Yes, things are rough around the edges and need development but that’s the point of my writing; I don’t know about you, but the more I write, the sharper the focus.
So there you have it: a longer than normal post and one that gives me a solid place with which to build for 2016 … and perhaps the rest of my life.
I should also add that I’m in the process of developing a rock solid routine which I’ll share with you once I’m comfortable in my progress, i.e. it’s not another flash in the pan. (For a great book on the subject, I highly recommend Mason Currey’s book, Daily Rituals.)

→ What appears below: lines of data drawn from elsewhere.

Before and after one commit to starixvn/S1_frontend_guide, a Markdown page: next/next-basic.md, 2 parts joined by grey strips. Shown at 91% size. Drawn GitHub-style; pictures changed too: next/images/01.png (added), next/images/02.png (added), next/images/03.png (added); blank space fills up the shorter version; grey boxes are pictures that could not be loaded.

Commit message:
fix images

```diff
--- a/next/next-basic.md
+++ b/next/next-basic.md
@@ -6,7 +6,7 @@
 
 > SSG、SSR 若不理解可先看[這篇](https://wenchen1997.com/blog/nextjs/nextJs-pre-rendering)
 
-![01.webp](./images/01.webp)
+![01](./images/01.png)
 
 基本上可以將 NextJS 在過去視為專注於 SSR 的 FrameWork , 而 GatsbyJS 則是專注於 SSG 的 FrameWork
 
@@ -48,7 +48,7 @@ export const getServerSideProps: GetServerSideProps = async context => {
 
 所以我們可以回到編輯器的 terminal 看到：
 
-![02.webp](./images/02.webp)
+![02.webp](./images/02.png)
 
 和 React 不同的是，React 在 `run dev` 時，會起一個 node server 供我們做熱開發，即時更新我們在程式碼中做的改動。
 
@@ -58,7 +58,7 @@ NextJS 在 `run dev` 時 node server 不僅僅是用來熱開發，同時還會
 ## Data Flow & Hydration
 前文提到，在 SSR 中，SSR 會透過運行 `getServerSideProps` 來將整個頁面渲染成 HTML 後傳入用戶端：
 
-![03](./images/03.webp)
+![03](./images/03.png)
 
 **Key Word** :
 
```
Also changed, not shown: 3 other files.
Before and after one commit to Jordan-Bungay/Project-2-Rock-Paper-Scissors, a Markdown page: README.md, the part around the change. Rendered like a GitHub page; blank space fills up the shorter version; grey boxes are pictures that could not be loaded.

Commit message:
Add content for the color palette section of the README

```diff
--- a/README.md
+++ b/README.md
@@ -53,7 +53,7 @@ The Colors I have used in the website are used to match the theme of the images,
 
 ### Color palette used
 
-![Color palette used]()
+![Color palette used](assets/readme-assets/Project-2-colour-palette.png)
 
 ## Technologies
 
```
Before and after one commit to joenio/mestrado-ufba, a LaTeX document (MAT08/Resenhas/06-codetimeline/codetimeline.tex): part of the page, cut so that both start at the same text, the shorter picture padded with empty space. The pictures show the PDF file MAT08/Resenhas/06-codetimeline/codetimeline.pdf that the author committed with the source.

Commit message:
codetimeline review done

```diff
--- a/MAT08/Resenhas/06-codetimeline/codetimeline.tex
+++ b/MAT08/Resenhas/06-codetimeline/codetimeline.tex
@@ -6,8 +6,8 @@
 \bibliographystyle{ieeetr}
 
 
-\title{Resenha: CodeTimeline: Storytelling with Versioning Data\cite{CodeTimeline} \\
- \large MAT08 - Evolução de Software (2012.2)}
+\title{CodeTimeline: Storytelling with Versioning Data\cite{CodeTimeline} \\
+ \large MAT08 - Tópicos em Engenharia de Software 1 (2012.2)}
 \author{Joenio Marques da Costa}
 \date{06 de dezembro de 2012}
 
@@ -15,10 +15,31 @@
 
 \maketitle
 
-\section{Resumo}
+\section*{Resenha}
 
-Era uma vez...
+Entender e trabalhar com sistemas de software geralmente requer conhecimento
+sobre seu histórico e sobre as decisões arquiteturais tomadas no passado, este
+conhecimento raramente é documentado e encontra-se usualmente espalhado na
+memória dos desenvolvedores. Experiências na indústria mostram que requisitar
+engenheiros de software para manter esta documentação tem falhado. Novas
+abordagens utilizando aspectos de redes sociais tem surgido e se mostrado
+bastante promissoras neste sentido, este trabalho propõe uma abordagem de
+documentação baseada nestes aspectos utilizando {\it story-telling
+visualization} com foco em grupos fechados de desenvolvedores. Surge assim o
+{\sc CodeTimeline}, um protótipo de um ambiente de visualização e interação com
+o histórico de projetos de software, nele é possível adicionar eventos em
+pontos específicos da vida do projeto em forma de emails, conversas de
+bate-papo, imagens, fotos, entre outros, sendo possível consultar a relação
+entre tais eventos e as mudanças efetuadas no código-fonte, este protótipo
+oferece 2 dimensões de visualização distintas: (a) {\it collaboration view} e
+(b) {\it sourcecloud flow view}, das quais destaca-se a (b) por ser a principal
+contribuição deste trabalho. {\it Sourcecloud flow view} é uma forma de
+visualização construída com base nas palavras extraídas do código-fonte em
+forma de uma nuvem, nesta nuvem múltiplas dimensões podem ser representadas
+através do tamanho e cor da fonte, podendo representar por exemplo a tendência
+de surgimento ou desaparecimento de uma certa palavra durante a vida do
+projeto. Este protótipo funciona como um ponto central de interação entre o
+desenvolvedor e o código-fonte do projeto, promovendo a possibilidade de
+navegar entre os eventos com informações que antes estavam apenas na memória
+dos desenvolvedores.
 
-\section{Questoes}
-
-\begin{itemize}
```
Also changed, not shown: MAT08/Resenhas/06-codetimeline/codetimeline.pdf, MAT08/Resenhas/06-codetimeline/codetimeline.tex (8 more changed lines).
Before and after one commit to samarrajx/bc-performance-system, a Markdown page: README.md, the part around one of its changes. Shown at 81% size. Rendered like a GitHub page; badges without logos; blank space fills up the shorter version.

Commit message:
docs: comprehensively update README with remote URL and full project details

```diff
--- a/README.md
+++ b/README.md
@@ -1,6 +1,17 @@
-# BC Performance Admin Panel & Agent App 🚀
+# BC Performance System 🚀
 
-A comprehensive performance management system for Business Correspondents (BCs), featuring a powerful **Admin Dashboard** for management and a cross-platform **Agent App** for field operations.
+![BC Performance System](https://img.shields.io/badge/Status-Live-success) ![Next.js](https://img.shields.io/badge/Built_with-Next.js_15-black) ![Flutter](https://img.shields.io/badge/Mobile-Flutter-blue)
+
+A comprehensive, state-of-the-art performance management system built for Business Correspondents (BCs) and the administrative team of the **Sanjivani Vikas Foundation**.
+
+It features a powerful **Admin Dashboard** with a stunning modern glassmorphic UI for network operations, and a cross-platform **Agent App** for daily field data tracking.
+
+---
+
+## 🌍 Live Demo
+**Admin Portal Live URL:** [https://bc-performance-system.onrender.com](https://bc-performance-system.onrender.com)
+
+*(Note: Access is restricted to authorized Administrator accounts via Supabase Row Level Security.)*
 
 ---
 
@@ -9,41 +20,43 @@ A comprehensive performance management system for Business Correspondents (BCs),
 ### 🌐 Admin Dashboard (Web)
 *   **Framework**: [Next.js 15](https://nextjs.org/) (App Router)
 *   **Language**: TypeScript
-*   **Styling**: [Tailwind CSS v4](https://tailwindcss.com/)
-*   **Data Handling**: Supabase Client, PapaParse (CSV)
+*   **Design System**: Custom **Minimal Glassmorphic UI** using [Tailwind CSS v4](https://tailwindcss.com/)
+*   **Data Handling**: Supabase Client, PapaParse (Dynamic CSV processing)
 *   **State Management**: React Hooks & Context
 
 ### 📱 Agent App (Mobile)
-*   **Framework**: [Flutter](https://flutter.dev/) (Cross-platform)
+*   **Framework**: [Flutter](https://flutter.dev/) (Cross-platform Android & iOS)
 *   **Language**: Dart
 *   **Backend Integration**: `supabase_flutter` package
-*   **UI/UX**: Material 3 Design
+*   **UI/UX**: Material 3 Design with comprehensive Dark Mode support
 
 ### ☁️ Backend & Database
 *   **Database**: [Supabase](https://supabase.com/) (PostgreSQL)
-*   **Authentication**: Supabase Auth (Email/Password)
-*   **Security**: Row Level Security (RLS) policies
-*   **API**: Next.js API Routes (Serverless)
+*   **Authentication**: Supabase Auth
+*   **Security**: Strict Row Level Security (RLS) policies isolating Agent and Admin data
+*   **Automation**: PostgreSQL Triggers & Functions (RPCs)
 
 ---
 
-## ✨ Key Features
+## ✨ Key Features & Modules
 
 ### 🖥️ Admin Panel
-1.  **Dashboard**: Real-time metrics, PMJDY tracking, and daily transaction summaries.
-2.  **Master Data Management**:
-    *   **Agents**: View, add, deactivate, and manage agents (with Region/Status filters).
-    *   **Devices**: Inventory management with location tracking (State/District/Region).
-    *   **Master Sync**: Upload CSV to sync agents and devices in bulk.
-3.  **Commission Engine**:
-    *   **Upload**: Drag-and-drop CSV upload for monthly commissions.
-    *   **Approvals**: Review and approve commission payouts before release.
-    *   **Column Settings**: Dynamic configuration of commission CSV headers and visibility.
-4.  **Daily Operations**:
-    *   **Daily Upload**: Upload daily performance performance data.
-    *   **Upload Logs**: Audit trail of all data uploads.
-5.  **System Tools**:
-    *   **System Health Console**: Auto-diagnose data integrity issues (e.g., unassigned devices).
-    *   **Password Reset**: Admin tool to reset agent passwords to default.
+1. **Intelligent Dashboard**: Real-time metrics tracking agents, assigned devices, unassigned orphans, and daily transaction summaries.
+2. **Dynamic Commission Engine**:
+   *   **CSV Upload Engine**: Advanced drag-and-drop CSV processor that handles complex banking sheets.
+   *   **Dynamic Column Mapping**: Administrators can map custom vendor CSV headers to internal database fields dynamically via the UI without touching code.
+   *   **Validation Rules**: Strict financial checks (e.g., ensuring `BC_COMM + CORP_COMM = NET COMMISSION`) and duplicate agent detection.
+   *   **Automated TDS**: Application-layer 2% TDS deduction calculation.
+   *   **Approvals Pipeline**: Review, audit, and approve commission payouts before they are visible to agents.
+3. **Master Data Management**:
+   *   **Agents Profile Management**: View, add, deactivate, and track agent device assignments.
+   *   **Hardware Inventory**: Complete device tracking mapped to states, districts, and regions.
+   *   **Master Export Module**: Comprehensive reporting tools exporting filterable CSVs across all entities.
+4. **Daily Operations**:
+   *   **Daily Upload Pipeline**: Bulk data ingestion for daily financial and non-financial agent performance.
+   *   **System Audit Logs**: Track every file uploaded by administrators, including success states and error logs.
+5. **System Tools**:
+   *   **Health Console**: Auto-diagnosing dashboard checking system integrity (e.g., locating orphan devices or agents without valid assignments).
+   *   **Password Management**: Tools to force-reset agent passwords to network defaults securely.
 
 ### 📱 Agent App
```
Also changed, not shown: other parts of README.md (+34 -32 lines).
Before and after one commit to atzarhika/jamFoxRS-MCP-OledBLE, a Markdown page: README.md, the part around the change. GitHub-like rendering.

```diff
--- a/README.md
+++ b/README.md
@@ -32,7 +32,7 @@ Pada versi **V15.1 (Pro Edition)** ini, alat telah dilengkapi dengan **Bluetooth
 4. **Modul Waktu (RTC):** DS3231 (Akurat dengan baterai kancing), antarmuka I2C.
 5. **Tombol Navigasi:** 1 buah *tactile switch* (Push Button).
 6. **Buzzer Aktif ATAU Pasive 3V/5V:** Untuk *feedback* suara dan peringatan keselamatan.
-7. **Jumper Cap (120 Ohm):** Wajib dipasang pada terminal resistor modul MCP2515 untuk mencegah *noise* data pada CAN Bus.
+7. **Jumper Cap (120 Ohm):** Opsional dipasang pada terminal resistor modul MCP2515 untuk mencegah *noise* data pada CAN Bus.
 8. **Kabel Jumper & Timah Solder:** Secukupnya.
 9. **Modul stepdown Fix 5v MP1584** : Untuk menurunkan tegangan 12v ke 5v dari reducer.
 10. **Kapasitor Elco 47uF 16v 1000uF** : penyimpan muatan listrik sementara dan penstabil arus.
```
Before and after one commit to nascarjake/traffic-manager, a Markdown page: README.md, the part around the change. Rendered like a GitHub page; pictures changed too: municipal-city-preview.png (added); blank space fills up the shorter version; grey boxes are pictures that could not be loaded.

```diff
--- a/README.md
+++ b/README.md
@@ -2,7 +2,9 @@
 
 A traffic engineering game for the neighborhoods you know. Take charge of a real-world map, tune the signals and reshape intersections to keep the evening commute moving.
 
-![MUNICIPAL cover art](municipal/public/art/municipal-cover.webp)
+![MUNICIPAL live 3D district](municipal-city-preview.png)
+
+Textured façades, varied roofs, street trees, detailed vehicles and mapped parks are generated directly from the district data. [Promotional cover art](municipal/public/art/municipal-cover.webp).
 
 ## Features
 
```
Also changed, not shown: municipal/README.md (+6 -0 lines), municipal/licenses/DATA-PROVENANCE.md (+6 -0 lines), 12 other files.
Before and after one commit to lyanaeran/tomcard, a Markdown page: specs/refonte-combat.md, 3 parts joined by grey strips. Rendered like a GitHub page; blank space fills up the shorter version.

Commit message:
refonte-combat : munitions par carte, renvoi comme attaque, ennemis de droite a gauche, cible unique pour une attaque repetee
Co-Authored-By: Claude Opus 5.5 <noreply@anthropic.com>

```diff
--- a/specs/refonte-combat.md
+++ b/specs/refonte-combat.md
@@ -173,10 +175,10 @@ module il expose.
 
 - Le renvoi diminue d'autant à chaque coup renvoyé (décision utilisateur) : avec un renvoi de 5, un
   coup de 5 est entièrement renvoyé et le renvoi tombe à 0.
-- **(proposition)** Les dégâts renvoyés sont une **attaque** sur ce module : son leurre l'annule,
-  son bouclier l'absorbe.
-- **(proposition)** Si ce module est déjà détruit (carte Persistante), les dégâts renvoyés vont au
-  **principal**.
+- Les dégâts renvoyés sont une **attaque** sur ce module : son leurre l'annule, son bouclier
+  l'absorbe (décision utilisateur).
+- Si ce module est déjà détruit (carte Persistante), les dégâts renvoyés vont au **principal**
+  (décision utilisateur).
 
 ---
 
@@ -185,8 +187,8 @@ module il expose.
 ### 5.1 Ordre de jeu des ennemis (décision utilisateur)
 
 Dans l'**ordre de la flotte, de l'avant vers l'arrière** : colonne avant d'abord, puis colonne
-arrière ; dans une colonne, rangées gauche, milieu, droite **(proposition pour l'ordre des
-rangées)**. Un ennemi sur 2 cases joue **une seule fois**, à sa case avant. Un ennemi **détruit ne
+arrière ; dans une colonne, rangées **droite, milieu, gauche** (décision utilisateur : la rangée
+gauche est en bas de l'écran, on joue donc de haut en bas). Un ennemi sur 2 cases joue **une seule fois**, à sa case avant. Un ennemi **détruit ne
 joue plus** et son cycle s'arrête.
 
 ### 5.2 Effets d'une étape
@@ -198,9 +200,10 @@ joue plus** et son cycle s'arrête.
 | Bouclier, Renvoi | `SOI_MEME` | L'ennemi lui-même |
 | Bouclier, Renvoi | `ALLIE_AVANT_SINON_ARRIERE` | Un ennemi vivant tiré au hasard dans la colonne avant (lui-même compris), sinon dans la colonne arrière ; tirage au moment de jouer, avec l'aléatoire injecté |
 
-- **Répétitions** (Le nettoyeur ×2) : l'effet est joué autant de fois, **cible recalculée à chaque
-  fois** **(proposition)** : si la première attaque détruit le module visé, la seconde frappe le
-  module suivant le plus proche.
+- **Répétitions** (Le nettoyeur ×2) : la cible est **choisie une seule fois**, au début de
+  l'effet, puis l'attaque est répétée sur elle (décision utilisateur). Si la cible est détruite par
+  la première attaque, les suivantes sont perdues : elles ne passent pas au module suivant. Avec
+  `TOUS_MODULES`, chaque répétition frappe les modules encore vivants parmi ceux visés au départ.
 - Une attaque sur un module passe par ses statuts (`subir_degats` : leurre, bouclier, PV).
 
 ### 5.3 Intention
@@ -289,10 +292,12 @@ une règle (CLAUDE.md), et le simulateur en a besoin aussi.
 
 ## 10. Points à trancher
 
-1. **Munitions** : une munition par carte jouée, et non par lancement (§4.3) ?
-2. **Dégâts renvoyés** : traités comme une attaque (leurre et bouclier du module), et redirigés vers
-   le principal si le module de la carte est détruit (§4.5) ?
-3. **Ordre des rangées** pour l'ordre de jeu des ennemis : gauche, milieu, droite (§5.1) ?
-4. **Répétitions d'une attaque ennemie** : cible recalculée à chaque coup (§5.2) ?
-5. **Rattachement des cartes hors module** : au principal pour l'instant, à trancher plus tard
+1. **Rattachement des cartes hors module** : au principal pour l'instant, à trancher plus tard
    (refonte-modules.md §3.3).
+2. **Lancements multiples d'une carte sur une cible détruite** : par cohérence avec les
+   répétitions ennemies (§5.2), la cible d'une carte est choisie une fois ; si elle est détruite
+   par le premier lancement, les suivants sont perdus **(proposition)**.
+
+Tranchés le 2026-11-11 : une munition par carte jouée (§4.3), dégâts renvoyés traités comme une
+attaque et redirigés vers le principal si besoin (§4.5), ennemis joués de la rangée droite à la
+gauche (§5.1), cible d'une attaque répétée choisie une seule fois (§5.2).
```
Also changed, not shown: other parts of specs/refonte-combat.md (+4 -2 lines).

One last thing. I’m still not sure about my online profile. For a start, I’m still too prolific and I know it’s pandering to my Resistance, i.e. the Lizard Brain. Even though I’ve cut back considerably on what I do and say online, I think I’ve still got a way to go. In time, I can see me ceasing all activity on LinkedIn, Livejournal (providing this blog doesn’t crash) and commenting generally. If I’ve got any ambition, it’s only to post to this blog, share it on Twitter and post the occasional picture on Instagram. We’ll see. But if I can, then it will free me from my slavery to something that has, at times, drained me of all my creative juice and affected my soul to the point where I’ve questioned who the bloody hell I am.
Perhaps this is a long-winded way of saying that I need to cut the Gordian Knot with social media.
Finally, I don’t know what you’ve got planned for 2016, but I still think writing on something you feel drawn to, even if not in public, is one of the most powerful processes I know in coming to terms with a world that forever seems to conspire against you … living at peace. A journal is a good place to start but, frankly, it doesn’t matter what you use, as long as you write something.